Upon the announcement of Andy Grammer headlining this year’s spring concert, met with skepticism and criticism, the University of Massachusetts Boston’s diverse population chuckled and simply stated “nah, honey, I’m good.” Despite landing a few hits on the top 40 list, Grammer seemed relatively unheard of and, therefore, a discouraging amount of students showed interest in the event. But like all underdogs, Grammer proved that he could put on one hell of a show.

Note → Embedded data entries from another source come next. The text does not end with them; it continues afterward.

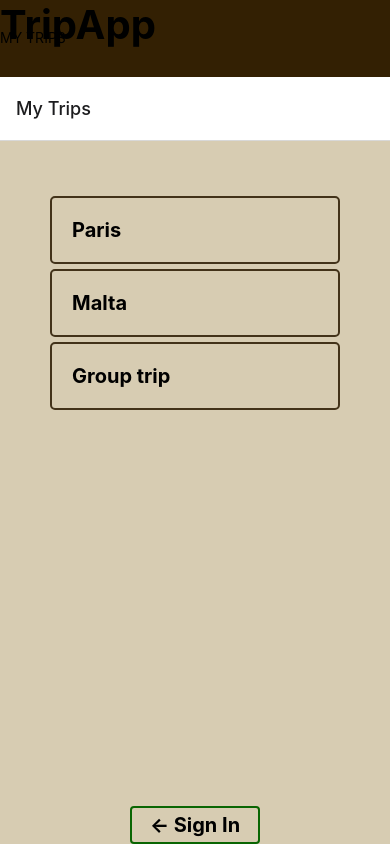
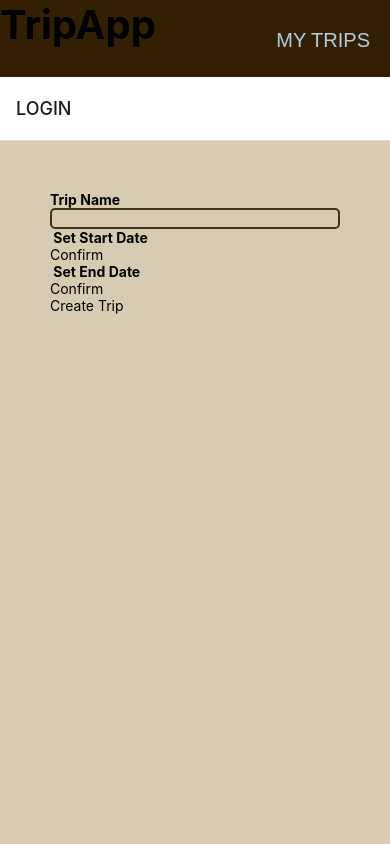
Before and after one commit to MattyB2112/TripApp, a React Native app: screen /LOGIN in a window 390 px wide. Built offline with nearby package versions, Linux system fonts and the light colour scheme.

Commit message:
started working on date picker

```diff
--- a/App.js
+++ b/App.js
@@ -1,9 +1,9 @@
 import { NavigationContainer } from "@react-navigation/native";
 import { createNativeStackNavigator } from "@react-navigation/native-stack";
-// import Welcome from "./pages/Welcome";
 import Header from "./components/Reusable/Header";
 import MyTrips from "./pages/MyTrips";
 import SignIn from "./pages/SignIn";
+import Welcome from "./pages/Welcome";
 
 const Stack = createNativeStackNavigator();
 
@@ -11,9 +11,9 @@ export default function App() {
   return (
     <>
       <Header />
-      {/* <Welcome /> */}
       <NavigationContainer>
         <Stack.Navigator>
+          <Stack.Screen name="LOGIN" component={Welcome} />
           <Stack.Screen name="My Trips" component={MyTrips} />
           <Stack.Screen name="Sign in" component={SignIn} />
         </Stack.Navigator>
--- a/components/Reusable/Header.jsx
+++ b/components/Reusable/Header.jsx
@@ -6,7 +6,7 @@ export default function Header() {
     <View style={styles.container}>
       <Text style={styles.titleText}>TripApp</Text>
       <Pressable style={styles.tripsButton}>
-        <Text>MY TRIPS</Text>
+        <Text style={styles.tripsButton}>MY TRIPS</Text>
       </Pressable>
     </View>
   );
@@ -28,6 +28,6 @@ const styles = StyleSheet.create({
     fontSize: 20,
     fontFamily: "sans-serif",
     marginRight: 10,
-    marginTop: -20,
+    marginTop: -10,
   },
 });
--- a/components/Trip/TripAdder.jsx
+++ b/components/Trip/TripAdder.jsx
@@ -1,14 +1,112 @@
-import * as React from "react";
+import React, { useState } from "react";
 import {
   View,
-  TextInput,
   Text,
   StyleSheet,
-  ViewStyle,
-  TextStyle,
-  TextInputProps,
+  TextInput,
+  KeyboardAvoidingView,
+  ScrollView,
+  Pressable,
 } from "react-native";
+import DatePicker from "@dietime/react-native-date-picker";
 
-export default function TripAdder(){
+export default function TripAdder() {
+  const [newTrip, setNewTrip] = useState("");
+  // const [tripName, setTripName] = useState("");
+  const [startDate, setStartDate] = useState(new Date());
+  const [endDate, setEndDate] = useState("");
 
+  const [showPicker, setShowPicker] = useState(false);
+
+  const loggedInUser = "Jenny";
+
+  const tripToAdd = {
+    _id: "8549495e9434352fg234",
+    name: "Bogota",
+    startdate: "2024-04-26T12:30:59.657+00:00",
+    enddate: "2024-05-27T21:00:59.657+00:00",
+    admin: loggedInUser,
+  };
+
+  const todaysDate = new Date().toDateString();
+  const currentYear = new Date().getFullYear();
+
+  return (
+    <ScrollView style={styles.container} behavior="padding">
+      <KeyboardAvoidingView >
+        <View>
+          <Text style={styles.inputHeader}>Trip Name</Text>
+          <TextInput
+            style={styles.textInput}
+          />
+        </View>
+        {/* DATE PICKER HAPPENING HERE */}
+        <View>
+          <Pressable onPress={setShowPicker}>
+            <Text style={styles.inputHeader}> Set Start Date</Text>
+          </Pressable>
+
+          {showPicker && (
+            <DatePicker
+              value={startDate}
+              onChange={(value) => setStartDate(value)}
+              format="dd-mm-yyyy"
+              startYear={currentYear}
+              endYear={currentYear + 50}
+              fontSize={15}
+            />
+          )}
+          <Pressable>
+            {" "}
+            <Text>Confirm</Text>{" "}
+          </Pressable>
+        </View>
+        {/* DATE PICKER HAPPENING HERE */}
+        <View>
+          <Pressable onPress={setShowPicker}>
+            <Text style={styles.inputHeader}> Set End Date</Text>
+          </Pressable>
+
+          {showPicker && (
+            <DatePicker
+              value={endDate}
+              onChange={(value) => setEndDate(value)}
+              format="dd-mm-yyyy"
+              startYear={currentYear}
+              endYear={currentYear + 50}
+              fontSize={15}
+            />
+          )}
+          <Pressable>
+            {" "}
+            <Text>Confirm</Text>{" "}
+          </Pressable>
+        </View>
+        <View>
+          <Pressable>
+            {" "}
+            <Text>Create Trip</Text>{" "}
+          </Pressable>
+        </View>
+      </KeyboardAvoidingView>
+    </ScrollView>
+  );
 }
+
+const styles = StyleSheet.create({
+  inputHeader: {
+    fontWeight: "bold",
+  },
+  container: {
+    flex: 1,
+    padding: 50,
+    backgroundColor: "#D7CCB2",
+  },
+  textInput: {
+    backgroundColor: "#D7CCB2",
+    color: "black",
+    borderColor: "#423219",
+    borderWidth: 2,
+    borderRadius: 5,
+  },
+});
--- a/package.json
+++ b/package.json
@@ -11,15 +11,12 @@
   "dependencies": {
     "@dietime/react-native-date-picker": "^1.2.1",
     "@expo/webpack-config": "~19.0.1",
-    "@react-native-community/datetimepicker": "7.6.1",
     "@react-navigation/native": "^6.1.10",
     "@react-navigation/native-stack": "^6.9.18",
     "expo": "~50.0.6",
     "expo-status-bar": "~1.11.1",
-    "moment": "^2.30.1",
     "react": "18.2.0",
     "react-dom": "18.2.0",
-    "react-hook-form": "^7.50.1",
     "react-native": "0.73.4",
     "react-native-safe-area-context": "4.8.2",
     "react-native-screens": "~3.29.0",
--- a/pages/Welcome.jsx
+++ b/pages/Welcome.jsx
@@ -1,10 +1,12 @@
 import { View, Text } from "react-native";
 import LoginForm from "../components/SignIn/LoginForm";
+import TripAdder from "../components/Trip/TripAdder";
 
 export default function Welcome() {
   return (
-    <View>
-      <LoginForm />
+    <View style={{ flex: 1 }}>
+      {/* <LoginForm /> */}
+      <TripAdder />
     </View>
   );
 }
```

As expected, Grammer played his more well-known tracks like “Honey, I’m Good” and “Fine By Me,” but he came prepared, showing that he has a lot more in his arsenal than just a couple of last summer’s hits. Pumped up performances of Grammer’s other tracks like “Lunatic,” “Ladies,” and “Pocket,” and even a few spot-on covers of Maroon 5’s “Sunday Morning,” and the Bieb’s “Where Are U Now,” made it clear that there was a lot more in store than the crowd had bargained for.
Grammer also came prepared to show the breadth of his musical intelligence and skill. While everyone knows of Grammer’s vocal abilities, not very many members of the audience were aware of his ability to beatbox and play the trumpet, both of which were put on full display in “Holding Out,” which blended seamlessly into a rendition of Jason Derulo’s “Trumpets.” This part of the performance also featured the use of a looping pedal, which is most known in the work of artists like Ed Sheeran and Reggie Watts. By looping different beatboxing techniques, vocal runs, and even different instruments, Grammer and his band were essentially able to create a big party on stage.  
As most of us can remember, nobody put on more “party-fied” performances than our beloved boy bands from the turn of the twenty first century. Grammer and his band found a way to incorporate those timeless, completely “N’Sync” dance steps. The moves varied from the simple rhythmic swaying of a 1950s doo-wop band to what seemed like a perfectly choreographed routine that would make even Justin Timberlake proud. The band themselves, with catchy choruses and wailing guitars, could be placed somewhere between pop and rock. Not quite pop enough to be on par with the likes of Britney Spears and Ariana Grande, yet not quite rock enough for bands like Zeppelin and The Who, Grammer and the crew performed like the love-child of The 1975 and N’Sync.
Not only was the musical aspect of the show stellar, but the performance as a whole was thrilling, hilarious, and entertaining. Grammer addressed the audience by saying that he wanted to take a moment and talk about a serious topic… “about how long girls take to get ready… This is called ‘Forever.’” While Grammer performed, his band mates took to the stage—not as musicians, but as actors, putting on a skit that was comical and transformed the concert from was originally was just a simple show to a full blown event complete with dancing, singing, and even acting.
When the Mass Media’s very own got a chance to speak with Grammer before the show, he said that he likes to listen and to write music that “makes us all feel part of the scene.” Well, Mr. Grammer, for just one night you allowed UMass Boston’s undeniably distant community to come together and feel whole and complete—and, well, we hope you definitely felt a part of our scene, too.
To read the full interview referenced above, go to www.umassmedia.com!